■ Material for this exercise ■

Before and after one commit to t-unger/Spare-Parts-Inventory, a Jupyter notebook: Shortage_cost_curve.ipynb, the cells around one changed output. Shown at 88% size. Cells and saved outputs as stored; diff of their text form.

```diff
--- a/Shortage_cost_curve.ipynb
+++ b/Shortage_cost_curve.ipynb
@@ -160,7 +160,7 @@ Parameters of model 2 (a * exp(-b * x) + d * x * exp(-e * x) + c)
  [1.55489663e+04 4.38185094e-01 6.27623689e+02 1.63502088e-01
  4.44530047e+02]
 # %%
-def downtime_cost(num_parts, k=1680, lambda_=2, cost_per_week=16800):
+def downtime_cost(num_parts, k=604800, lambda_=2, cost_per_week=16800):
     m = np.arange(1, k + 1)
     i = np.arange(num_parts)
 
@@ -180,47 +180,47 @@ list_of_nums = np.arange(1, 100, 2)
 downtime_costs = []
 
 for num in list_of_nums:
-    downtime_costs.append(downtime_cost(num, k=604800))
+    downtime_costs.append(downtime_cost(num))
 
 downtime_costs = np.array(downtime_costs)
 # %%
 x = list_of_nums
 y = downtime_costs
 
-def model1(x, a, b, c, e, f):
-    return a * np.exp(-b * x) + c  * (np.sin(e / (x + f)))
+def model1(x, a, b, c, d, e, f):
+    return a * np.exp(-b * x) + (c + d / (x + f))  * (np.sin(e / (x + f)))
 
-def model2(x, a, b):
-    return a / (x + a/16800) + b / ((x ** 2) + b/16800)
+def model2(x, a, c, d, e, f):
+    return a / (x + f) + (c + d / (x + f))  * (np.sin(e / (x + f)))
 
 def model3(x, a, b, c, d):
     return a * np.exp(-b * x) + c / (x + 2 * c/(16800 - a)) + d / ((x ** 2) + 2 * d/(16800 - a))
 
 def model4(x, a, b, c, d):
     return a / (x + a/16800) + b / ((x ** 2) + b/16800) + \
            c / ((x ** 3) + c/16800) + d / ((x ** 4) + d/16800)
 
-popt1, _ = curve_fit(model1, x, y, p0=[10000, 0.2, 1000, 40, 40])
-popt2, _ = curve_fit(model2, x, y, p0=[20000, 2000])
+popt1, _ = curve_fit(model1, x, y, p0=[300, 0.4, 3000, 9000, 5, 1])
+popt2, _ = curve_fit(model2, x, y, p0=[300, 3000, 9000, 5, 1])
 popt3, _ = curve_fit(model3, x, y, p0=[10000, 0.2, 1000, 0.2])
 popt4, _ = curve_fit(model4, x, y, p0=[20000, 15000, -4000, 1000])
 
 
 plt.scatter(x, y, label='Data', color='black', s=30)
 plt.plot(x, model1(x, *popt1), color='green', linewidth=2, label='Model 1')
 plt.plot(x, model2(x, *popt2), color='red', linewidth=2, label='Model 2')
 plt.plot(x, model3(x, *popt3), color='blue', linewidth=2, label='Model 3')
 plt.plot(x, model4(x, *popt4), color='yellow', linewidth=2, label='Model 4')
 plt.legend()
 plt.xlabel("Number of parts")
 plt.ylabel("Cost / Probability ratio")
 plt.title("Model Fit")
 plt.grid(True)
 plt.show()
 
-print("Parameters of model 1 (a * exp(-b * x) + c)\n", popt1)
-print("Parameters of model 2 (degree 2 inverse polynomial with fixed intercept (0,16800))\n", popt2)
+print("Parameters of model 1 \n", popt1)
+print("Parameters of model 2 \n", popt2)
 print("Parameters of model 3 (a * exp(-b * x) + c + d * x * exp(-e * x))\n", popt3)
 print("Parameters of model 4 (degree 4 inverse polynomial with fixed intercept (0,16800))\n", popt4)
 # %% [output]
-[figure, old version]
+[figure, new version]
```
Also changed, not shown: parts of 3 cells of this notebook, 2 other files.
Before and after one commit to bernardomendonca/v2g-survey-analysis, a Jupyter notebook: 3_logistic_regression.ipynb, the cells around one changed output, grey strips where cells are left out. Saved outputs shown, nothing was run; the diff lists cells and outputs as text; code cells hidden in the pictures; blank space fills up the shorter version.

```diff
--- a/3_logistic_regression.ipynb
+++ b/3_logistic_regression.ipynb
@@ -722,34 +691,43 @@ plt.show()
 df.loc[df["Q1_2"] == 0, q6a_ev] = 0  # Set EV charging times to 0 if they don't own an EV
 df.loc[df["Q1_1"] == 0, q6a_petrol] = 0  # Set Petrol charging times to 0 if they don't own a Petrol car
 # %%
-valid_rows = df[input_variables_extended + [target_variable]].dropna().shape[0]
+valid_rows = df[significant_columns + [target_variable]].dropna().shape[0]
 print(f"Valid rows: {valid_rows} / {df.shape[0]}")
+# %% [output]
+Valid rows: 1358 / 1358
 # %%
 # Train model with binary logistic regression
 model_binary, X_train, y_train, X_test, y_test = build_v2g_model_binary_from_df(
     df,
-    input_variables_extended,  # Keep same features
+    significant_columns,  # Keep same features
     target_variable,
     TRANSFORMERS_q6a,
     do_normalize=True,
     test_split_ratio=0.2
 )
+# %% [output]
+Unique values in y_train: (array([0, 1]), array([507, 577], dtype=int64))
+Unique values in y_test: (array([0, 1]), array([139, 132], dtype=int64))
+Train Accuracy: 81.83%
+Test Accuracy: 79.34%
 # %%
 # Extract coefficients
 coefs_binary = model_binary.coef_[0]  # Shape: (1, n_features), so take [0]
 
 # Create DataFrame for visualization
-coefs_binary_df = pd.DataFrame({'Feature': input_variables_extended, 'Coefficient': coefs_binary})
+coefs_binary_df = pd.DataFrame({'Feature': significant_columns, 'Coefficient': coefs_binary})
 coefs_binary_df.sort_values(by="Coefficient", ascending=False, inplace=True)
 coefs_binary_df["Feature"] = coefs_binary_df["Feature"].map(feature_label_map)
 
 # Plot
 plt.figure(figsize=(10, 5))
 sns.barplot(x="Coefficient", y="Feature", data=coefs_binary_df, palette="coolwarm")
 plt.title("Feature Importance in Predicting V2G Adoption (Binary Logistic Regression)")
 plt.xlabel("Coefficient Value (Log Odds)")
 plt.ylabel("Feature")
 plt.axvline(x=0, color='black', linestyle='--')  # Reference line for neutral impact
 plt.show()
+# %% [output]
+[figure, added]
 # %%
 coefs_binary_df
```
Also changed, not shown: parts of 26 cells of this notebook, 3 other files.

■ Task item ■
The answer must be every line of the data that contains the word "polynomial".

■ Exercise result ■
-print("Parameters of model 2 (degree 2 inverse polynomial with fixed intercept (0,16800))\n", popt2)
 print("Parameters of model 4 (degree 4 inverse polynomial with fixed intercept (0,16800))\n", popt4)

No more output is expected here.